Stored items
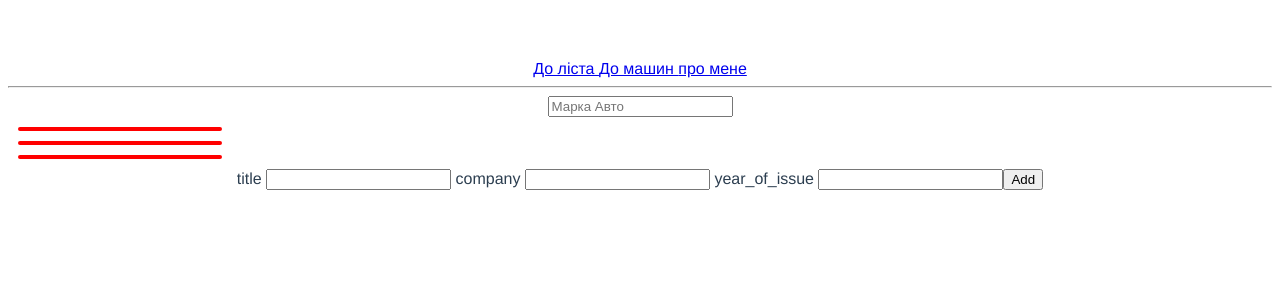
Repository: KYUUBI-K/Labs-from-2-course-
Page: /#/list (app in lab2(pharmacy)/)
The author's editor kept a copy of each file at every save. The page is drawn from the files as they stood at one save, then again after the next save.
The browser window is 1280 px wide. The pictures show the whole page.
The project was rebuilt for these pictures with package versions that can differ from the ones it lists, and the page was loaded fresh each time. Imported but missing from the stored project, and not drawn on this page: lab2(pharmacy)/src/pages/AboutCars.

Above is the page before, as saved 2021-12-21 13:42:26.

### lab2(pharmacy)/src/main.js
import Vue from 'vue'
import App from './App.vue'
import store from './state/index'
import VueRouter from 'vue-router';
import router from './router/index'

Vue.use(VueRouter);

Vue.config.productionTip = false

new Vue({
  store,
  router,
  render: (h) => h(App),
}).$mount('#app')

### lab2(pharmacy)/src/App.vue
<template>
  <div id="app">
    <router-link to="/list">До ліста </router-link>
    <router-link to="/AboutCars">До машин </router-link>
    <router-link to="/AboutMe">про мене </router-link>
    <hr />
    <router-view></router-view>
  </div>
</template>

<script>
export default {
  name: "App",
  components: {},
};
</script>

<style>
#app {
  font-family: Avenir, Helvetica, Arial, sans-serif;
  -webkit-font-smoothing: antialiased;
  -moz-osx-font-smoothing: grayscale;
  text-align: center;
  color: #2c3e50;
  margin-top: 60px;
}
</style>

### lab2(pharmacy)/src/state/index.js
import Vue from 'vue'
import Vuex from 'vuex'
import { v4 as uuidv4 } from 'uuid'
Vue.use(Vuex)

const store = new Vuex.Store({
  state: {
    search:"",
    taskList:[
        {
          id:1, title:'Шарова', company:'BMW',year_of_issue:2014
        },
        {
          id:2, title:'Тормозні діски', company:'Mercedes',year_of_issue:2017
        },
        {
          id:3, title:'Бензонасос', company:'Audi',year_of_issue:2021
        }
    ]
  },
  getters:{
      getTaskList:(state)=>state.taskList
  },
  mutations:{
    addNewTask(state, dataObj) {
      state.taskList.push({
        id: uuidv4(),
        ...dataObj,
      })
    },
  },
  actions:{
    addTask({ commit }, data) {
      commit('addNewTask', data)
    },
  }

})

export default store

### lab2(pharmacy)/src/router/index.js
import Vue from 'vue';
import VueRouter from 'vue-router';
import AboutCars from '../pages/AboutCars'
import Tasklist from '../components/Tasklist'
Vue.use(VueRouter);

export const router = new VueRouter({
    routes:[{
        path:'/Aboutcars',
        component:AboutCars,
        name:'AboutCars',
    },
    {
        path:'/list',
        component:Tasklist,
        name:'list',
    }
    ]

});
export default router

### lab2(pharmacy)/src/components/Tasklist/index.vue
<template>
  <div>
    <div>
      <input type="search" v-model="search" placeholder="Марка Авто" />
    </div>
    <task-item v-for="task in filterTask" :key="task.id" :task="task" />
    <div>
      <add-new-task />
    </div>
    <!-- <div><button @click="$router.push('/AboutCars')">AboutCars</button></div>
        <div><button @click="$router.push('/AboutMe')">AboutMe</button></div>  -->
  </div>
</template>

<script>
import TaskItem from "./TaskItem";
import AddNewTask from "@/components/AddNewTask";

import { mapGetters } from "vuex";
export default {
  data() {
    return {
      search: "",
    };
  },
  name: "TaskList",
  components: {
    TaskItem,
    AddNewTask,
  },
  computed: {
    ...mapGetters(["getTaskList"]),
    filterTask() {
      let list = [...this.getTaskList];
      if (this.search) {
        list = list.filter((item) => {
          return item.company.indexOf(this.search) > -1;
        });
      }
      return list;
    },
  },
};
</script>

<style lang="scss" scoped>
</style>

### lab2(pharmacy)/src/components/Tasklist/Taskitem/index.vue
<template>
  <div class="task">
    <div>{{ task.where_go }}</div>
    <div>{{ task.price }}</div>
    <div>{{ task.days }}</div>
  </div>
</template>

<script>
export default {
  name: "Taskitem",
  props: {
    task: {
      type: Object,
      default: () => ({}),
    },
  },
};
</script>

<style lang="css" scoped>
.task {
  width: 200px;
  border: 2px solid red;
  border-radius: 8px;
  margin: 10px;
}
</style>

### lab2(pharmacy)/src/components/AddNewTask/index.vue
<template>
  <div>
    <div>
      <label>
        title
        <input type="text" v-model="title" />
      </label>
      <label>
        company
        <input type="text" v-model.number="company" />
      </label>
      <label>
        year_of_issue
        <input type="number" v-model.number="year_of_issue" />
      </label>
      <button @click="onAdd">Add</button>
    </div>
  </div>
</template>

<script>
//1. Імпортуємо mapActions
import { mapActions } from "vuex";
export default {
  name: "AddNewTask",

  data() {
    return {
      title: null,
      company: null,
      year_of_issue: null,
    };
  },

  methods: {
    ...mapActions(["addTask"]),
    onAdd() {
      this.addTask({
        title: this.title,
        company: this.company,
        year_of_issue: this.year_of_issue,
      });
    },
  },
};
</script>

<style lang="scss" scoped>
</style>

Loaded but not shown: lab2(pharmacy)/public/index.html (common file)

After the next save:
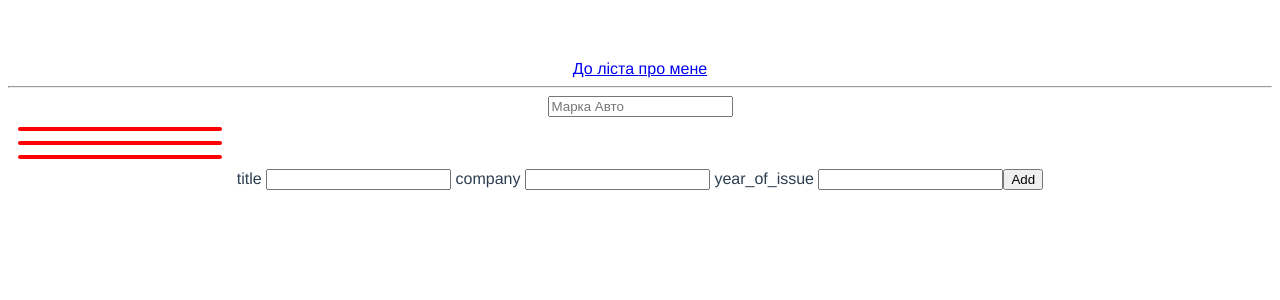
Saved 5 s later.
--- a/lab2(pharmacy)/src/App.vue
+++ b/lab2(pharmacy)/src/App.vue
@@ -1,7 +1,6 @@
 <template>
   <div id="app">
     <router-link to="/list">До ліста </router-link>
-    <router-link to="/AboutCars">До машин </router-link>
     <router-link to="/AboutMe">про мене </router-link>
     <hr />
     <router-view></router-view>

__TASK DESCRIPTION__
Check the entries above for the word "components" and copy every line where it turns up.

__RESPONSE TO THE TASK__
  components: {},
import Tasklist from '../components/Tasklist'
### lab2(pharmacy)/src/components/Tasklist/index.vue
import AddNewTask from "@/components/AddNewTask";
  components: {
### lab2(pharmacy)/src/components/Tasklist/Taskitem/index.vue
### lab2(pharmacy)/src/components/AddNewTask/index.vue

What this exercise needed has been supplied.